She is, in the words of the articles, guilty of “obstruction of Congress.” And unlike President Trump, Speaker Pelosi has no constitutional basis whatsoever for refusing the request of one of the two houses that make up the legislative branch.
For weeks, Democrats have insisted that the president needed to be impeached and removed from office as soon as possible. Rep. Adam Schiff (D-CA), in his House Intelligence Committee report, declared: “Given the proximate threat of further presidential attempts to solicit foreign interference in our next election, we cannot wait to make a referral until our efforts to obtain additional testimony and documents wind their way through the courts.”
House Judiciary Committee Chairman Jerry Nadler (D-NY) argued at the December 9 hearing on that report: “We agree that when the elections themselves are threatened by enemies foreign or domestic, we cannot wait until the next election to address the threat.” He made the point again during the House debate on impeachment Wednesday: “The threat is urgent.

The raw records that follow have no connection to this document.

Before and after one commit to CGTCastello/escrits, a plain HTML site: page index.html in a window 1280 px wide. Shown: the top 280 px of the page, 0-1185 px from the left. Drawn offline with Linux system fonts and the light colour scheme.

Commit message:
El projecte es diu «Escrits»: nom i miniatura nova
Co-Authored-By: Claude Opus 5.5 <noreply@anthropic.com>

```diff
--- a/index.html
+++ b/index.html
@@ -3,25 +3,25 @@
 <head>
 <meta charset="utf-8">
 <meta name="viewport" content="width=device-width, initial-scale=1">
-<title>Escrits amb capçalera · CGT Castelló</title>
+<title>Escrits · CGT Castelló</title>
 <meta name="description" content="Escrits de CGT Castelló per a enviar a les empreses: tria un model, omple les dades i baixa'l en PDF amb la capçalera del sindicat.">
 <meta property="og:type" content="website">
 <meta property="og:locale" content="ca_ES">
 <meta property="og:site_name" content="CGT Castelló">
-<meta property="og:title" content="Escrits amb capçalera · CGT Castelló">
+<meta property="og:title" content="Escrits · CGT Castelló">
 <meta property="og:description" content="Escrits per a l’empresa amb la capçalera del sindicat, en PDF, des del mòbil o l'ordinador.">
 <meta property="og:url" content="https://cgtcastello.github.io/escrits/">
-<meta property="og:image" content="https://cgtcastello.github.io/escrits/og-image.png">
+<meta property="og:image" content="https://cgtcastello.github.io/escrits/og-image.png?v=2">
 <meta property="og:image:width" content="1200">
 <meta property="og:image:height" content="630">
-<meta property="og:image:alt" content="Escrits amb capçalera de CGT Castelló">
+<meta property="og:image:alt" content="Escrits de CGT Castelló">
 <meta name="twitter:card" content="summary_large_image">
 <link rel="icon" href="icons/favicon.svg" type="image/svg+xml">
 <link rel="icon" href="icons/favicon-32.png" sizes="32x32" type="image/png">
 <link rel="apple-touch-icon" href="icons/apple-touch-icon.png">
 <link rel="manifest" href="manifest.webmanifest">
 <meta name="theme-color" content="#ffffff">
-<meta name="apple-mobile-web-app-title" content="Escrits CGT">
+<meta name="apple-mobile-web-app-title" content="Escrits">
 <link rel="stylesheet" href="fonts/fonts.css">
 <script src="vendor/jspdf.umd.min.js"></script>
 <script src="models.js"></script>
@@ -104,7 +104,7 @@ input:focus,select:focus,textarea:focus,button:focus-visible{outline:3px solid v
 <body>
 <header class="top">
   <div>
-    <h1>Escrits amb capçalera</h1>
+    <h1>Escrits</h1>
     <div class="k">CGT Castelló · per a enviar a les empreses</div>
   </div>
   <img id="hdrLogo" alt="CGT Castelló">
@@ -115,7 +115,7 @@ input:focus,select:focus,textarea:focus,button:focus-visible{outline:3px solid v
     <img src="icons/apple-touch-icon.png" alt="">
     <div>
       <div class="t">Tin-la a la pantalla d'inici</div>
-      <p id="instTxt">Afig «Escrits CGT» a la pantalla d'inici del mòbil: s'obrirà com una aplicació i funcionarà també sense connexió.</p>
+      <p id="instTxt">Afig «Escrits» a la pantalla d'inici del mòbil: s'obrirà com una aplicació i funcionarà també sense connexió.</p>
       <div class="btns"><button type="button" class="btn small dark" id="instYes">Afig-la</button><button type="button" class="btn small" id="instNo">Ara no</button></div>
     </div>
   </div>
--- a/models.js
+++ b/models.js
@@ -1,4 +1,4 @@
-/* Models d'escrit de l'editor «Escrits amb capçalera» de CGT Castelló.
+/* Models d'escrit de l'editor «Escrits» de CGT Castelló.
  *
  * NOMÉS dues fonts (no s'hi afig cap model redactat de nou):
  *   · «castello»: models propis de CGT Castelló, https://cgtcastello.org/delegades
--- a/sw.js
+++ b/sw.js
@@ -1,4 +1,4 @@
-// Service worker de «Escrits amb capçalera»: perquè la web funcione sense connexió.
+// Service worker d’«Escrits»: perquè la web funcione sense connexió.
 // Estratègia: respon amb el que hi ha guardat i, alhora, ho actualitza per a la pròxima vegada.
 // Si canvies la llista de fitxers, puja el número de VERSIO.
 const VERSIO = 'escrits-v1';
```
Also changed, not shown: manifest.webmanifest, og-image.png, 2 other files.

If we do not act — now — what happens next will be our responsibility as well as his.”
And Speaker Pelosi herself, opening House debate on the articles of impeachment Wednesday, declared: “If we do not act now, we would be derelict in our duty.”